Around the middle of this year we were working on a redesign for Google Translate and one of the main UI improvements we wanted to make was to the process of language selection. In the UI at the time, it would take a mouse or touchpad user four clicks to choose the correct language pair – one to open the “from” SELECT element, one to choose the correct language, one to open the “to” SELECT element, and one to choose the correct language. We had known for awhile that choosing the correct language name in an HTML SELECT dropdown with 51 languages(and growing!) is frustrating and slow. We had a prototype of a different design for the language picker that we agreed felt faster and better. We wanted more data to be sure.


At Google we have robust infrastructure to perform small percentage experiments but integrating a big UI change in the Translate frontend was going to take some time and we wanted a quicker way to gauge the speed of the new language picker. As project lead for Browserscope it occurred to me that we might be able to leverage a new feature we’d released this year for this purpose. Browserscope’s User Test feature provides a simple way, via a JavaScript include, to store data and correlate medians by user agent. So we built out a quick and kinda dirty A/B test, put it up at and sent out the link to all our friends. The results look like this, grouped by browser.


What did we learn by testing?

The short version – average task completion time using the proposed new language picker(GroupMenuSelect) was faster. The average time for a desktop user to choose a language from the native SELECT was 3.7 seconds while the average time for choosing from the GroupMenuSelect was 2.5 seconds. Sure, this might only shave a couple of seconds out of somebody’s day, but if you use Translate repeatedly and change languages often (like a language learner might do) this would be a notable improvement. Also if you multiply this difference by the total number of language selections.. now you’re getting the idea.
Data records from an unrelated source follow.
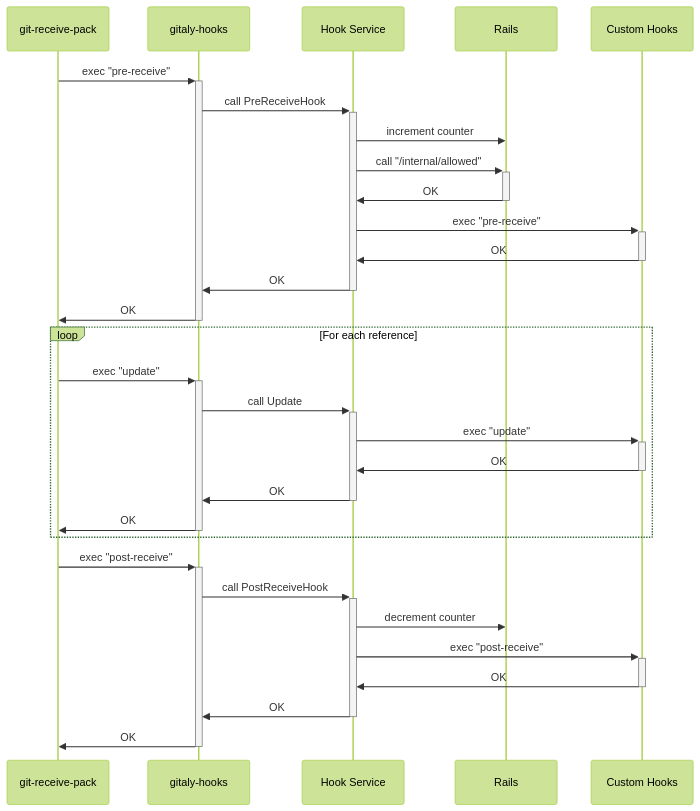
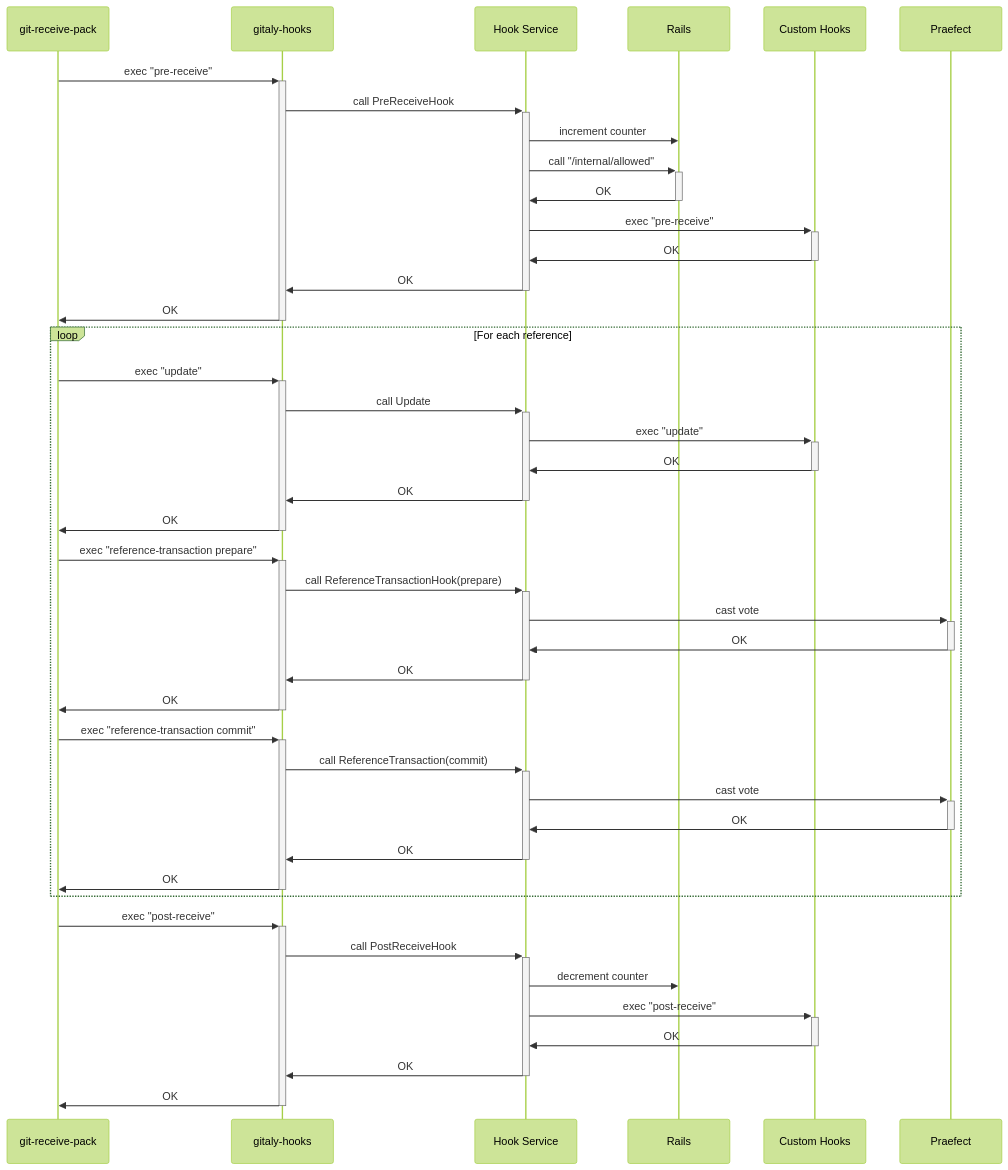
One commit to zhangshuyun/gitaly changed the first of 2 diagrams in doc/hooks.md. Above: the diagram before and after it, drawn with Mermaid (forest theme). The commit also changed other lines of this file, not shown here.

First line of the commit message:
doc: Document reference-transaction hook

````diff
--- a/doc/hooks.md
+++ b/doc/hooks.md
@@ -129,29 +170,43 @@
 ```mermaid
 sequenceDiagram
     git-receive-pack->>+gitaly-hooks: exec "pre-receive"
     gitaly-hooks->>+Hook Service: call PreReceiveHook
     Hook Service->>Rails: increment counter
     Hook Service->>+Rails: call "/internal/allowed"
     Rails->>-Hook Service: OK
     Hook Service->>+Custom Hooks: exec "pre-receive"
     Custom Hooks->>-Hook Service: OK
     Hook Service->>-gitaly-hooks: OK
     gitaly-hooks->>-git-receive-pack: OK
 
     loop For each reference
         git-receive-pack->>+gitaly-hooks: exec "update"
         gitaly-hooks->>+Hook Service: call Update
         Hook Service->>+Custom Hooks: exec "update"
         Custom Hooks->>-Hook Service: OK
         Hook Service->>-gitaly-hooks: OK
         gitaly-hooks->>-git-receive-pack: OK
+
+        git-receive-pack->>+gitaly-hooks: exec "reference-transaction prepare"
+        gitaly-hooks->>+Hook Service: call ReferenceTransactionHook(prepare)
+        Hook Service->>+Praefect: cast vote
+        Praefect->>-Hook Service: OK
+        Hook Service->>-gitaly-hooks: OK
+        gitaly-hooks->>-git-receive-pack: OK
+
+        git-receive-pack->>+gitaly-hooks: exec "reference-transaction commit"
+        gitaly-hooks->>+Hook Service: call ReferenceTransaction(commit)
+        Hook Service->>+Praefect: cast vote
+        Praefect->>-Hook Service: OK
+        Hook Service->>-gitaly-hooks: OK
+        gitaly-hooks->>-git-receive-pack: OK
     end
 
     git-receive-pack->>+gitaly-hooks: exec "post-receive"
     gitaly-hooks->>+Hook Service: call PostReceiveHook
     Hook Service->>Rails: decrement counter
     Hook Service->>+Custom Hooks: exec "post-receive"
     Custom Hooks->>-Hook Service: OK
     Hook Service->>-gitaly-hooks: OK
     gitaly-hooks->>-git-receive-pack: OK
 ```
````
It’s particularly interesting to look at the results for different user agents – most interesting to me was the fact that the difference on Safari was basically negligible. When you look at the screenshots of how different browsers render a native SELECT, it becomes clear that there’s a correlation between the number of visible options (without scrolling) and speed to choose the right one and this fully supports the design motivations of the new picker.

Total:   51 language options
Mac:     45 visible at a time
Windows: 30 visible at a time
Ubuntu:  20 visible at a time
Android:  7 visible at a time
iPhone:   5 visible at a time, with an extra click needed for "Done"

Here are some screenshots of the native select in different systems



Chrome Linux



A broad conclusion from analyzing these results might be that once you have around 30 options in a SELECT list (like a language picker), you can likely do the majority of your desktop users a big usability favor by providing an alternative interface.

It’s worth noting too is that we could see from the data that the speed improvement wasn’t necessarily so obvious on mobile devices. The horizontal constraint and small text makes it hard to read all the languages at once, which essentially defeats some of the purpose. In Android the time to complete a language selection using the GroupMenuSelect was sometimes quite a bit higher than the native SELECT (the Android result row is incomplete as it refused to fire mousedown on the native SELECT) but that was due more to missed selections which our timer didn’t account very well for. On the iPhone, the layout, interactions and affordance all worked pretty well for the GroupMenuSelect and so we see a slight timing gain over the native control which requires many scroll events to navigate the list. In the end though, we went with a bitflip in Translate to disable the GroupMenuSelect for mobile devices before launch until we had more definitive results.

With data and edge cases in hand, we embraced the effort to integrate the new language picker in the Google Translate frontend. Since the launch in August, we’ve been able to track the time it takes our users to select a language with more granularity, precision, and less selection bias than we had in our initial experiment – and the results are by and large in line with what we saw there. This story speaks to the value of experimenting and gathering data when it comes to performance, and using those results as a bellwether to dig more deeply and make adjustments.

Lindsey Simon photo

Lindsey Simon (@elsighmon) is a front-end developer for Google’s User Experience group and project lead for the open source project. Dude hails from Austin, TX where he toiled at a few startups, taught computing at the Griffin School, and worked as webmaster for the Austin Chronicle. He currently lives in San Francisco, writes acoustic guitar songs, and helps run a foodie website